by bumblebees good lord please give me a minute…
and moonglow and catkin and crookneck
and painted tongue and seedpod and johnny jump-up;
thank you what in us rackets glad
what gladrackets us;
and thank you, too, this knuckleheaded heart, this pelican heart,
this gap-toothed heart flinging open its gaudy maw
to the sky, oh clumsy, oh bumblefucked,
oh giddy, oh dumbstruck,
oh rickshaw, oh goat twisting
its head at me from my peach tree’s highest branch,
balanced impossibly gobbling the last fruit,
its tongue working like an engine,
a lone sweet drop tumbling by some miracle
into my mouth like the smell of someone I’ve loved;
heart like an elephant screaming
at the bones of its dead;
heart like the lady on the bus
dressed head to toe in gold, the sun
shivering her shiny boots, singing
Erykah Badu to herself
leaning her head against the window;
and thank you the way my father one time came back in a dream
by plucking the two cables beneath my chin
like a bass fiddle’s strings
and played me until I woke singing,
no kidding, singing, smiling,
thank you, thank you,
stumbling into the garden where
the Juneberry’s flowers had burst open
like the bells of French horns, the lily
my mother and I planted oozed into the air,
the bazillion ants labored in their earthen workshops
below, the collard greens waved in the wind
like the sails of ships, and the wasps
swam in the mint bloom’s viscous swill;

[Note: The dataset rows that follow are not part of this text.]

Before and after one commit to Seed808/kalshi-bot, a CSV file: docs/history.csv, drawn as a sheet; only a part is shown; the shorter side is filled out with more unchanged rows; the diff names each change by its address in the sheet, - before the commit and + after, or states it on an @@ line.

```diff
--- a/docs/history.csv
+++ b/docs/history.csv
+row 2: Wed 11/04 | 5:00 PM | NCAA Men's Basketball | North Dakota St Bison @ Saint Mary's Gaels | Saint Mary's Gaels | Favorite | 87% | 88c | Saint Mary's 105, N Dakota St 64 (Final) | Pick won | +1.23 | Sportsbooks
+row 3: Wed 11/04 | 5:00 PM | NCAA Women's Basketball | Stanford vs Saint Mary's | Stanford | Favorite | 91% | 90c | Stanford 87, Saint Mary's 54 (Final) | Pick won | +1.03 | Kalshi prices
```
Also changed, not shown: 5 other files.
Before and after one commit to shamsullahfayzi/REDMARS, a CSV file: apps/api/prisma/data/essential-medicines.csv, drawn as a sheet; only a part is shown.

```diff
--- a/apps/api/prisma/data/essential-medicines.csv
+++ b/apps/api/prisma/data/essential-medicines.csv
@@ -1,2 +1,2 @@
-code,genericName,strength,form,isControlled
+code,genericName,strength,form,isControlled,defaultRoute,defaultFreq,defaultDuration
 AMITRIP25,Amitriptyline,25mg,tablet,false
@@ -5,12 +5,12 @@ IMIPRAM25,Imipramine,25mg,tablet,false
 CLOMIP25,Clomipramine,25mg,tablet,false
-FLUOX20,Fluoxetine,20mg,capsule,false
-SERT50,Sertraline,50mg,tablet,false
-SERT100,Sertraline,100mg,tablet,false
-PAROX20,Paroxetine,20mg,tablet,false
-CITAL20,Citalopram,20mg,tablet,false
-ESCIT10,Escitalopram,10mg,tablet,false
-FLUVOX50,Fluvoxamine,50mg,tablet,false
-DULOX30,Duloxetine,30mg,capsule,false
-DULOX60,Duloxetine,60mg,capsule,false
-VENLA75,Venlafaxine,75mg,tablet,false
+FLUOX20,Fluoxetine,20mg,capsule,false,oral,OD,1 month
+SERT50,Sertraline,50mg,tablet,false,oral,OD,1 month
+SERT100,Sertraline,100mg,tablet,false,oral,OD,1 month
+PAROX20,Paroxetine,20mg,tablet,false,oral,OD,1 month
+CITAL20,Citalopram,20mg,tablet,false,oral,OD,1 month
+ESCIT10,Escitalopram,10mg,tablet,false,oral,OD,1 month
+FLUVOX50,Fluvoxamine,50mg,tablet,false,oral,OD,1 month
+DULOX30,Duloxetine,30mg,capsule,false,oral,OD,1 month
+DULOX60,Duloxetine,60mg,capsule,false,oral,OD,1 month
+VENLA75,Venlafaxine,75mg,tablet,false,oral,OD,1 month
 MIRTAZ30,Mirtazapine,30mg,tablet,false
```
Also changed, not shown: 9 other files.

and you, again you, for hanging tight, dear friend.
I know I can be long-winded sometimes.
I want so badly to rub the sponge of gratitude
over every last thing, including you, which, yes, awkward,
the suds in your ear and armpit, the little sparkling gems
slipping into your eye. Soon it will be over,
which is precisely what the child in my dream said,
holding my hand, pointing at the roiling sea and the sky
hurtling our way like so many buffalo,
who said it’s much worse than we think,
and sooner; to whom I said
no duh child in my dreams, what do you think
this singing and shuddering is,
what this screaming and reaching and dancing
and crying is, other than loving
what every second goes away?
Goodbye, I mean to say.
And thank you. Every day.
Text as published on Poetryfoundation.org. “Catalog of Unabashed Gratitude” is from Ross Gay’s book Catalog of Unabashed Gratitude (University of Pittsburgh Press, 2015). Copyright © 2015 by Ross Gay.